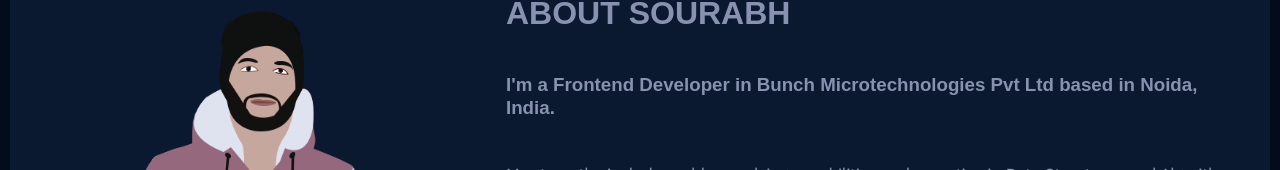
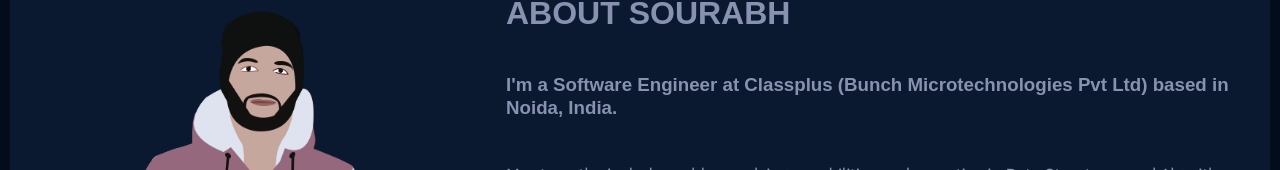
Before and after one commit to guptstagram/portfolio-react, a React (Create React App) app: page /about in a window 1280 px wide. Shown: the part 172-342 px from the top of the page. Built offline with nearby package versions, Linux system fonts and the light colour scheme; a web font is replaced by a local one.

Commit message:
discord feebacks

```diff
--- a/src/contexts/myDetailsContext.js
+++ b/src/contexts/myDetailsContext.js
@@ -14,7 +14,7 @@ export const DetailsProvider = (props) => {
     intro: "HELLO",
     name: "SOURABH GUPTA",
     hero: "I'M SOURABH",
-    headline: "FRONTEND DEVELOPER",
+    headline: "A FRONTEND DEVELOPER",
     tagline: "I DESIGN & DEVELOP WEB APPS",
     caption: "I stand on a fine spot where Design fuses into Code.",
     skills: [
@@ -34,10 +34,10 @@ export const DetailsProvider = (props) => {
     ],
     about: {
       heading: "ABOUT SOURABH",
-      position: "Frontend Developer",
-      organisation: "Bunch Microtechnologies Pvt Ltd",
+      position: "Software Engineer",
+      organisation: "Classplus (Bunch Microtechnologies Pvt Ltd)",
       basedIn: "Noida, India",
-      tagline: function () { return `I'm a ${this.position} in ${this.organisation} based in ${this.basedIn}.` },
+      tagline: function () { return `I'm a ${this.position} at ${this.organisation} based in ${this.basedIn}.` },
       p: [
         "My strengths include problem-solving capabilities and expertise in Data Structures and Algorithms. The Passion driving me is building highly scalable and user-friendly apps with a performance-oriented approach.",
         "I love transforming complex problems into simple, beautiful and intuitive code and sometimes designing UI/UX. When I'm not coding, tweeting or pushing pixels, you'll find me writing, making tea, drinking shakes or playing cricket.",
@@ -46,7 +46,7 @@ export const DetailsProvider = (props) => {
     connect: {
       git: {
         name: "GitHub",
-        text: "I code and keep on",
+        text: "I keep my code on",
         url: "https://github.com/guptstagram/",
       },
       medium: {
@@ -56,7 +56,7 @@ export const DetailsProvider = (props) => {
       },
       twitter: {
         name: "Tweet",
-        text: "When I feel like to come out of long code and blog writings I love to",
+        text: "When I feel like taking a break from coding and writing blogs, I love to",
         url: "https://twitter.com/guptstagram/",
       },
       linkedin: {
--- a/src/pages/home/home.style.scss
+++ b/src/pages/home/home.style.scss
@@ -5,7 +5,7 @@
     font-size: 7rem;
   }
   .headline-text {
-    font-size: 4rem;
+    font-size: 3.7rem;
   }
   .tagline-text {
     font-size: 2.9rem;
@@ -54,7 +54,7 @@
       font-size: 5rem;
     }
     .headline-text {
-      font-size: 2.8rem;
+      font-size: 2.6rem;
     }
     .tagline-text {
       font-size: 2rem;
@@ -65,7 +65,7 @@
       font-size: 2.45rem;
     }
     .headline-text {
-      font-size: 1.4rem;
+      font-size: 1.28rem;
     }
     .tagline-text {
       font-size: 1rem;
```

Goal of the exercise:
What you return must match the data above exactly, with no images included.

Output:
Before and after one commit to guptstagram/portfolio-react, a React (Create React App) app: page /about in a window 1280 px wide. Shown: the part 172-342 px from the top of the page. Built offline with nearby package versions, Linux system fonts and the light colour scheme; a web font is replaced by a local one.

Commit message:
discord feebacks

```diff
--- a/src/contexts/myDetailsContext.js
+++ b/src/contexts/myDetailsContext.js
@@ -14,7 +14,7 @@ export const DetailsProvider = (props) => {
     intro: "HELLO",
     name: "SOURABH GUPTA",
     hero: "I'M SOURABH",
-    headline: "FRONTEND DEVELOPER",
+    headline: "A FRONTEND DEVELOPER",
     tagline: "I DESIGN & DEVELOP WEB APPS",
     caption: "I stand on a fine spot where Design fuses into Code.",
     skills: [
@@ -34,10 +34,10 @@ export const DetailsProvider = (props) => {
     ],
     about: {
       heading: "ABOUT SOURABH",
-      position: "Frontend Developer",
-      organisation: "Bunch Microtechnologies Pvt Ltd",
+      position: "Software Engineer",
+      organisation: "Classplus (Bunch Microtechnologies Pvt Ltd)",
       basedIn: "Noida, India",
-      tagline: function () { return `I'm a ${this.position} in ${this.organisation} based in ${this.basedIn}.` },
+      tagline: function () { return `I'm a ${this.position} at ${this.organisation} based in ${this.basedIn}.` },
       p: [
         "My strengths include problem-solving capabilities and expertise in Data Structures and Algorithms. The Passion driving me is building highly scalable and user-friendly apps with a performance-oriented approach.",
         "I love transforming complex problems into simple, beautiful and intuitive code and sometimes designing UI/UX. When I'm not coding, tweeting or pushing pixels, you'll find me writing, making tea, drinking shakes or playing cricket.",
@@ -46,7 +46,7 @@ export const DetailsProvider = (props) => {
     connect: {
       git: {
         name: "GitHub",
-        text: "I code and keep on",
+        text: "I keep my code on",
         url: "https://github.com/guptstagram/",
       },
       medium: {
@@ -56,7 +56,7 @@ export const DetailsProvider = (props) => {
       },
       twitter: {
         name: "Tweet",
-        text: "When I feel like to come out of long code and blog writings I love to",
+        text: "When I feel like taking a break from coding and writing blogs, I love to",
         url: "https://twitter.com/guptstagram/",
       },
       linkedin: {
--- a/src/pages/home/home.style.scss
+++ b/src/pages/home/home.style.scss
@@ -5,7 +5,7 @@
     font-size: 7rem;
   }
   .headline-text {
-    font-size: 4rem;
+    font-size: 3.7rem;
   }
   .tagline-text {
     font-size: 2.9rem;
@@ -54,7 +54,7 @@
       font-size: 5rem;
     }
     .headline-text {
-      font-size: 2.8rem;
+      font-size: 2.6rem;
     }
     .tagline-text {
       font-size: 2rem;
@@ -65,7 +65,7 @@
       font-size: 2.45rem;
     }
     .headline-text {
-      font-size: 1.4rem;
+      font-size: 1.28rem;
     }
     .tagline-text {
       font-size: 1rem;
```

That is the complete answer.